- DESCRIPTION OF THE TASK -
Give back exactly the lines from the start of the entries below to the line holding "Implement manual time addition feature", that line included, and leave every picture out.
^^^^^^^^
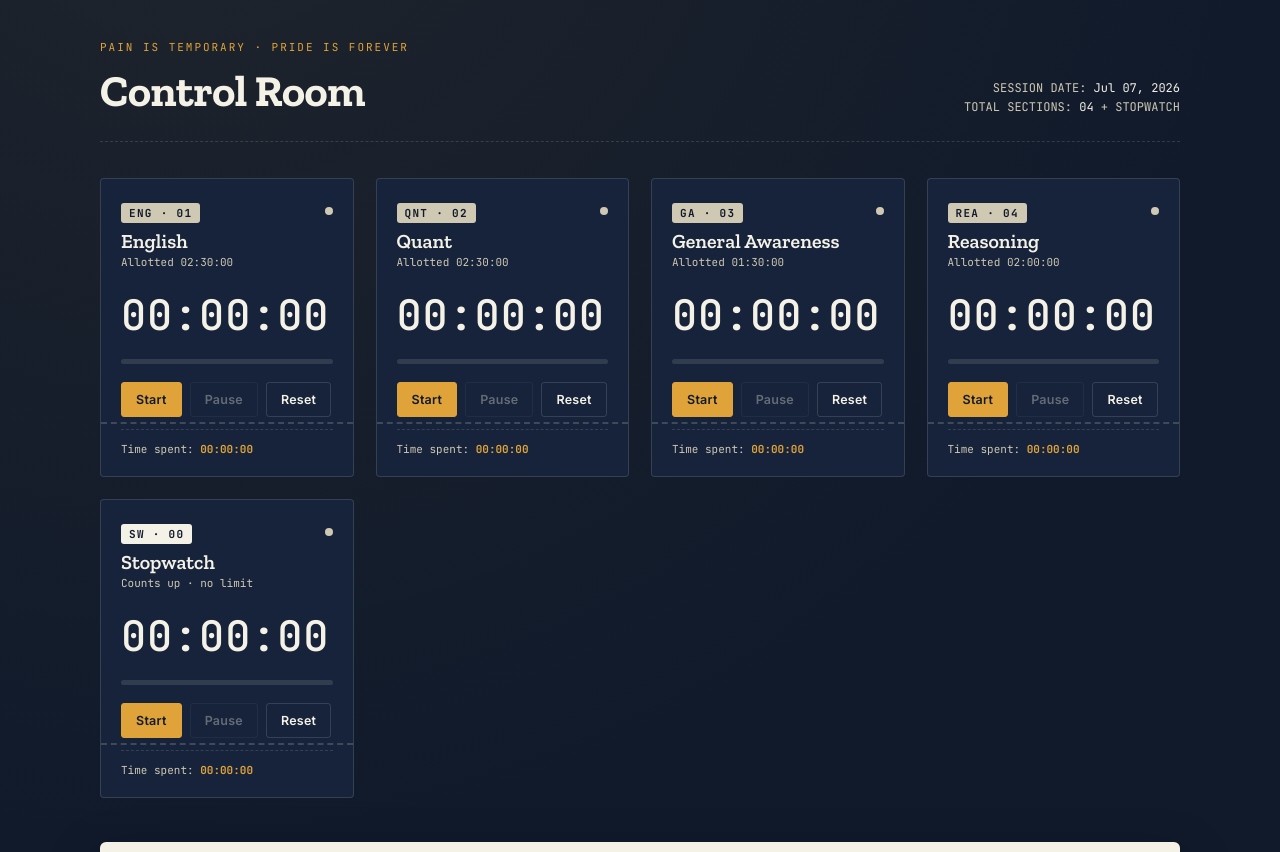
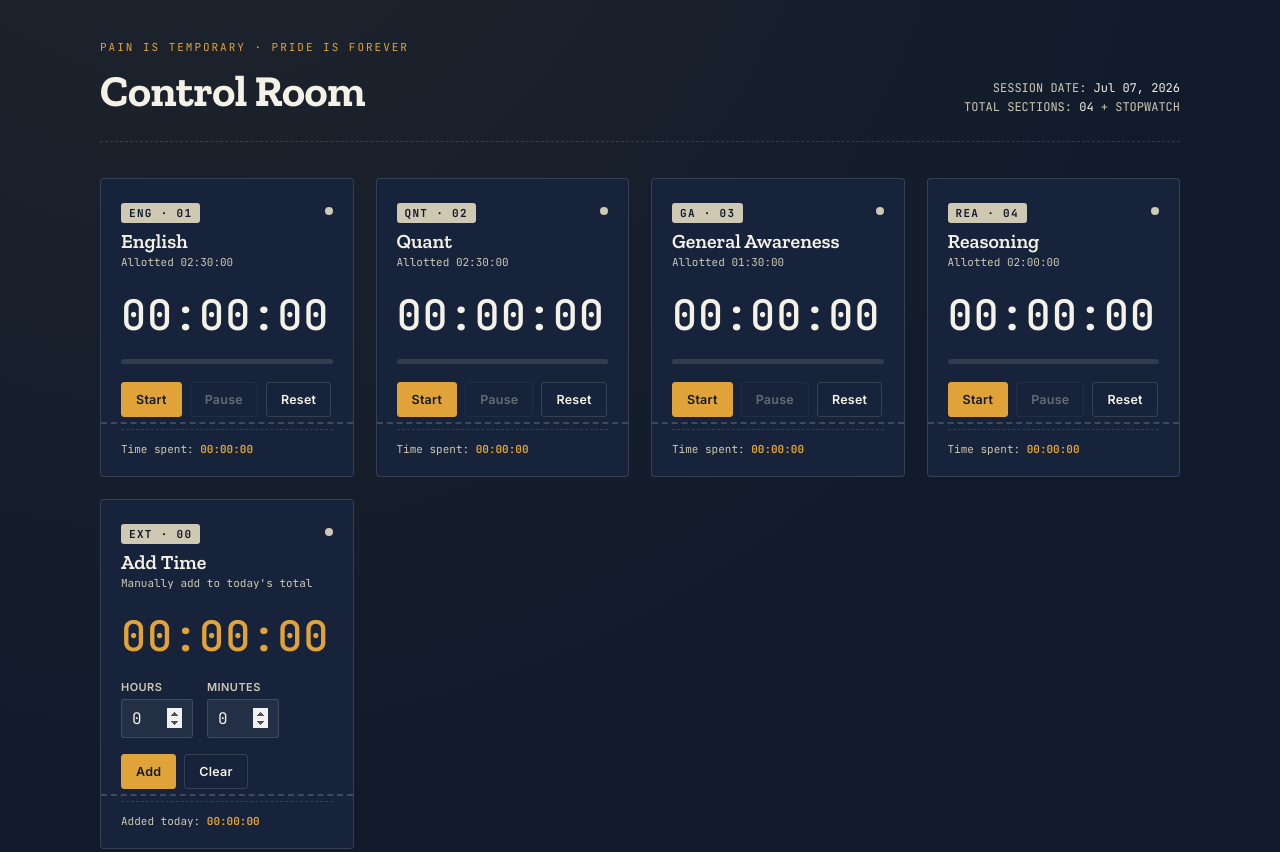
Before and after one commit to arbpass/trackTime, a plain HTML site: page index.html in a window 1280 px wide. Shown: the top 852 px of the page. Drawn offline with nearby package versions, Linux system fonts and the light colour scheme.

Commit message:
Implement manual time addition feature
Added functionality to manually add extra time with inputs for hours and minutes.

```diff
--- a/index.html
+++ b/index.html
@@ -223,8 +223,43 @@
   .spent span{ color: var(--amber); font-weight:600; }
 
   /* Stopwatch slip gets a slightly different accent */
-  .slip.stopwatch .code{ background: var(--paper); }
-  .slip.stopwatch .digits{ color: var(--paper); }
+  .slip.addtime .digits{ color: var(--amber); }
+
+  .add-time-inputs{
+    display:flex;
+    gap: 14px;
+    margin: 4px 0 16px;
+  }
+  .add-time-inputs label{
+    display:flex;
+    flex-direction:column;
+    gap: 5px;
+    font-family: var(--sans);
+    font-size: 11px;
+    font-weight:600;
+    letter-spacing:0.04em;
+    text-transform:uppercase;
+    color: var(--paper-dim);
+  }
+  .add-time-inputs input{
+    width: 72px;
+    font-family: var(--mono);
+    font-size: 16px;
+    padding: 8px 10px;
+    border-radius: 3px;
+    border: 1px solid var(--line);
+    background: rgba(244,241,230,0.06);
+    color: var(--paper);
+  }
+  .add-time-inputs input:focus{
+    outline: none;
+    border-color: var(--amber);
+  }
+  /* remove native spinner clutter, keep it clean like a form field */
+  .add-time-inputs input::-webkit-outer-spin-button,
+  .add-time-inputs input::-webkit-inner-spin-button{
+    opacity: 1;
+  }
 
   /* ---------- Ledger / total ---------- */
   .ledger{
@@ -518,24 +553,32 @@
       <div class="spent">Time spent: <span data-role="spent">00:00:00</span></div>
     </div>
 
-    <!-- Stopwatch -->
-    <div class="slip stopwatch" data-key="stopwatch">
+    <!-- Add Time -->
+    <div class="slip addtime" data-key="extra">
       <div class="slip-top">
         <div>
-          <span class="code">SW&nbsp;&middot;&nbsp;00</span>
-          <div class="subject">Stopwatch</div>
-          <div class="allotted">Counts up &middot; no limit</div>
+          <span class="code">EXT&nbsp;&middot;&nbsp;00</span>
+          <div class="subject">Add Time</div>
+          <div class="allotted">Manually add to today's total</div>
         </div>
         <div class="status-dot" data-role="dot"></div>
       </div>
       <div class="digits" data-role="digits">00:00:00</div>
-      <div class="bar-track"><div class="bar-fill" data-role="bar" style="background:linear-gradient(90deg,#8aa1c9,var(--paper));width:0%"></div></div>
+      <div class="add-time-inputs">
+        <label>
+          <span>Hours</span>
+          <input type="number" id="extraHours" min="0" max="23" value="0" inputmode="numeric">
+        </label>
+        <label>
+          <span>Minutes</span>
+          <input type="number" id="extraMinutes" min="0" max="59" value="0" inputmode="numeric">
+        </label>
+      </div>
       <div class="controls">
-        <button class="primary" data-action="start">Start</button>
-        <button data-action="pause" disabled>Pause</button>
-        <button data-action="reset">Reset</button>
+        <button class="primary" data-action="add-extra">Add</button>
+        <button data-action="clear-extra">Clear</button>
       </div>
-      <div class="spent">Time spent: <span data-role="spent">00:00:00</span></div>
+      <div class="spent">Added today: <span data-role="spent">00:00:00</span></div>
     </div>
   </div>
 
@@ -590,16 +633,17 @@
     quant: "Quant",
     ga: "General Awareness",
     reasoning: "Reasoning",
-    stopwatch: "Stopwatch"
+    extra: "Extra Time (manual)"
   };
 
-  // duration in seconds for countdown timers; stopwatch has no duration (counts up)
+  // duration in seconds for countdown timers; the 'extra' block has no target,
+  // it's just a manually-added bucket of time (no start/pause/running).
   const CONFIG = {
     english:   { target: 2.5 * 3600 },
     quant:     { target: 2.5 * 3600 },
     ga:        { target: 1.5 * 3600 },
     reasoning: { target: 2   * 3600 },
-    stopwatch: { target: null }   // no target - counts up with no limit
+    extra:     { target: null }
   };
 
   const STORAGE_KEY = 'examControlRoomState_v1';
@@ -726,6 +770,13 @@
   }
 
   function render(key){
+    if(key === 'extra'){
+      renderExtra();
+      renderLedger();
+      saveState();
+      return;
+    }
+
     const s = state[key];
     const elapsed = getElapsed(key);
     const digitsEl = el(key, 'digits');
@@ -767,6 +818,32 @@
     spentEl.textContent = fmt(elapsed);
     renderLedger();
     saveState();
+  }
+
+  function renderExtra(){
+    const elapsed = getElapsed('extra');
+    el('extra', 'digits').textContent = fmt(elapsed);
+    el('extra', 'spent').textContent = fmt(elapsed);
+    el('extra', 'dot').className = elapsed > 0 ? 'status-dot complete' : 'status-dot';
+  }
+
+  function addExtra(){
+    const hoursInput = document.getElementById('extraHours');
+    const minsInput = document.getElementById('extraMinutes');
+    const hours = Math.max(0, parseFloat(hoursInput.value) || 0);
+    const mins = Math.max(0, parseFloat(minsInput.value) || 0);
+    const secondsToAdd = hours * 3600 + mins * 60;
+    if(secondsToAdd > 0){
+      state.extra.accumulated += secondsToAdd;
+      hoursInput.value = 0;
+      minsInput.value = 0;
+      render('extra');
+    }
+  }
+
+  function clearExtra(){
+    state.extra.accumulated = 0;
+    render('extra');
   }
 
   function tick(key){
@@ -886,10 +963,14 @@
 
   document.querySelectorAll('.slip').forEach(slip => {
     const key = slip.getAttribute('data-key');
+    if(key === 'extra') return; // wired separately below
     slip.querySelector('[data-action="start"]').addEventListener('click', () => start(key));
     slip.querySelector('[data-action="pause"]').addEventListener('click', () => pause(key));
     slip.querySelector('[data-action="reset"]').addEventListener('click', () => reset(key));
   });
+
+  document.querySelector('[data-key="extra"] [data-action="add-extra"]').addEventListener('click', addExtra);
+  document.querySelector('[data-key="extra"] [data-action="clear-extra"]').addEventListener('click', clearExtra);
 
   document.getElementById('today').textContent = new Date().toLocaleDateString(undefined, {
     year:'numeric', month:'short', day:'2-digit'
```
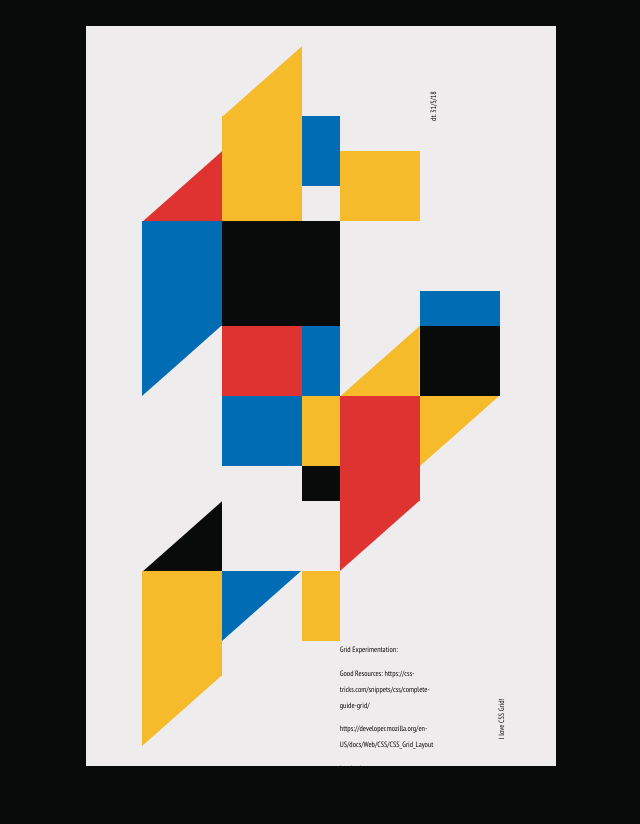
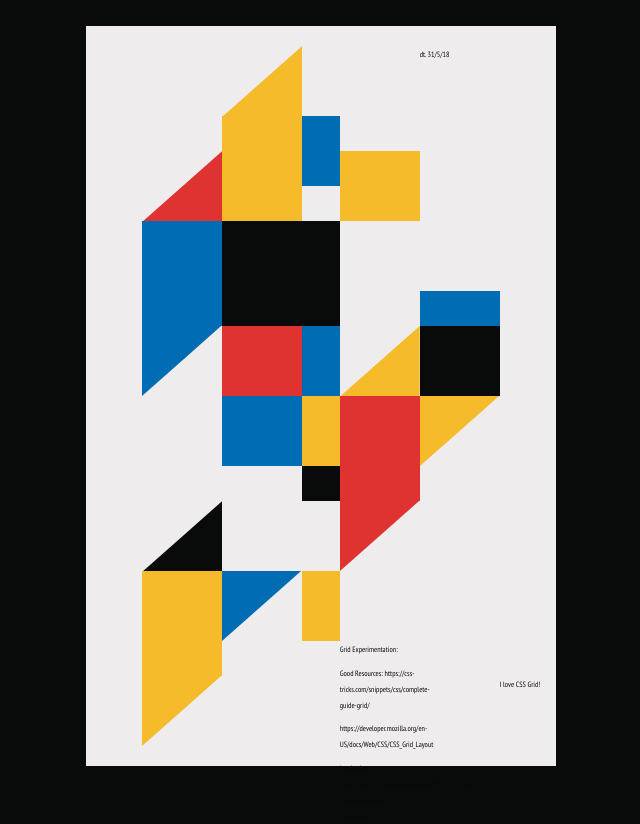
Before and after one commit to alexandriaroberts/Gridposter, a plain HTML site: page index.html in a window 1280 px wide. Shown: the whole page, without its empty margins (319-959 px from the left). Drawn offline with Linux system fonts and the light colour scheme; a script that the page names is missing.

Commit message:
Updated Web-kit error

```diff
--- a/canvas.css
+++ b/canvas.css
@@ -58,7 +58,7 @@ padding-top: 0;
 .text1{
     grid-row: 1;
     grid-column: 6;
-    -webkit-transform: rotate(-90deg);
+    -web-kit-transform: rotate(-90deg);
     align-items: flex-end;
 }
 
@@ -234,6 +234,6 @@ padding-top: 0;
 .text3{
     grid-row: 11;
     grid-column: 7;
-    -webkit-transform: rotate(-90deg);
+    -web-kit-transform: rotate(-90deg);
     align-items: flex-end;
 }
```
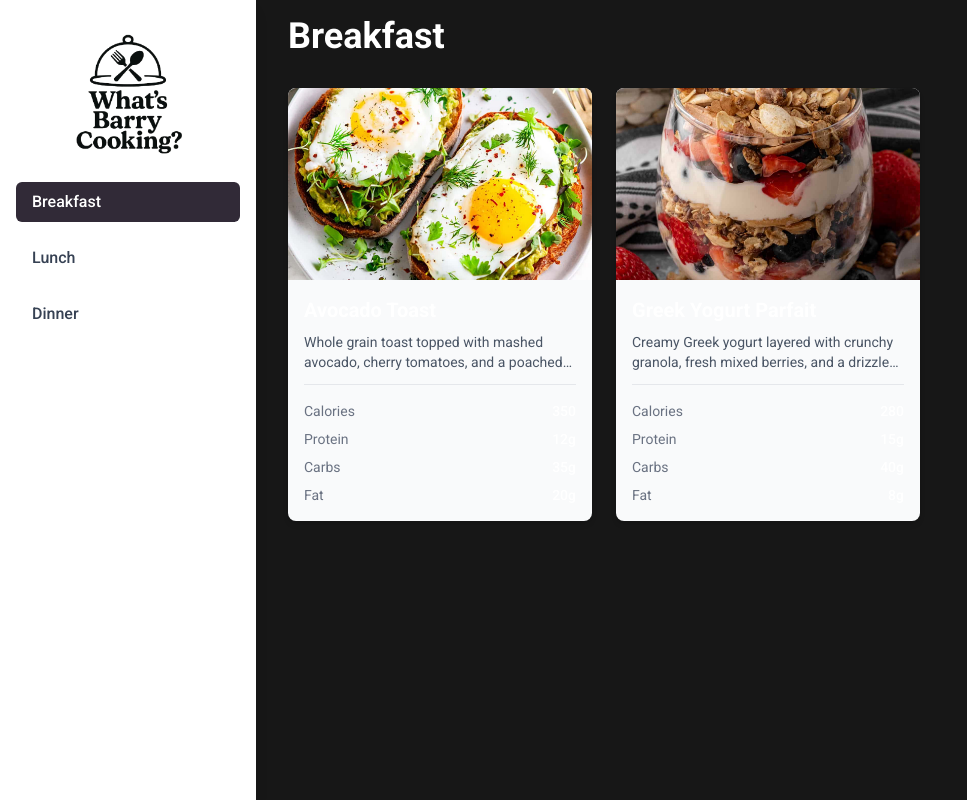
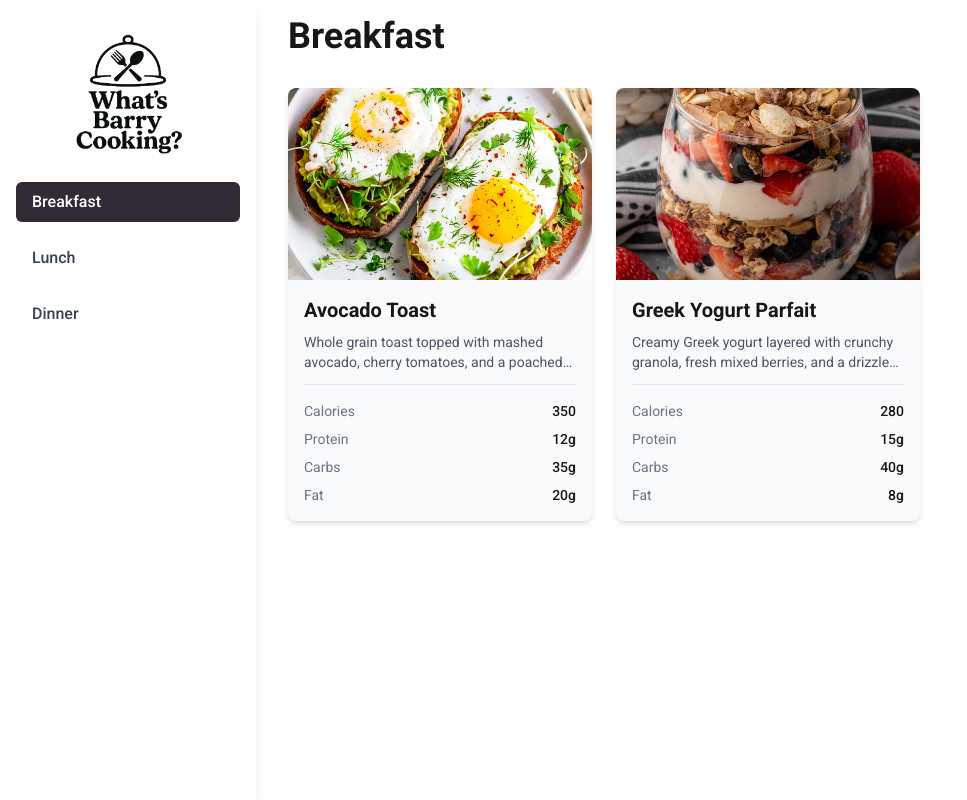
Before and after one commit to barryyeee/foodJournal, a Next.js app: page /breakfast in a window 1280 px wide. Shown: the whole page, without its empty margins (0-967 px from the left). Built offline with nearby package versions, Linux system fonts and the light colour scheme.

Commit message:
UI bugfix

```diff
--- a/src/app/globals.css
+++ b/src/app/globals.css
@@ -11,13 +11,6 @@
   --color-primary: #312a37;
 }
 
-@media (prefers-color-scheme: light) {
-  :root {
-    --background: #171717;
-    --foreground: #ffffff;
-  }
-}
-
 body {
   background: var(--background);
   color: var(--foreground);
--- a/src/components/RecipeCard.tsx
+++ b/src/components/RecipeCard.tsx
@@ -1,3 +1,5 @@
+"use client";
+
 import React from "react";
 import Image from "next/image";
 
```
^^^^^^^^
- WRITTEN ANSWER -
Before and after one commit to arbpass/trackTime, a plain HTML site: page index.html in a window 1280 px wide. Shown: the top 852 px of the page. Drawn offline with nearby package versions, Linux system fonts and the light colour scheme.

Commit message:
Implement manual time addition feature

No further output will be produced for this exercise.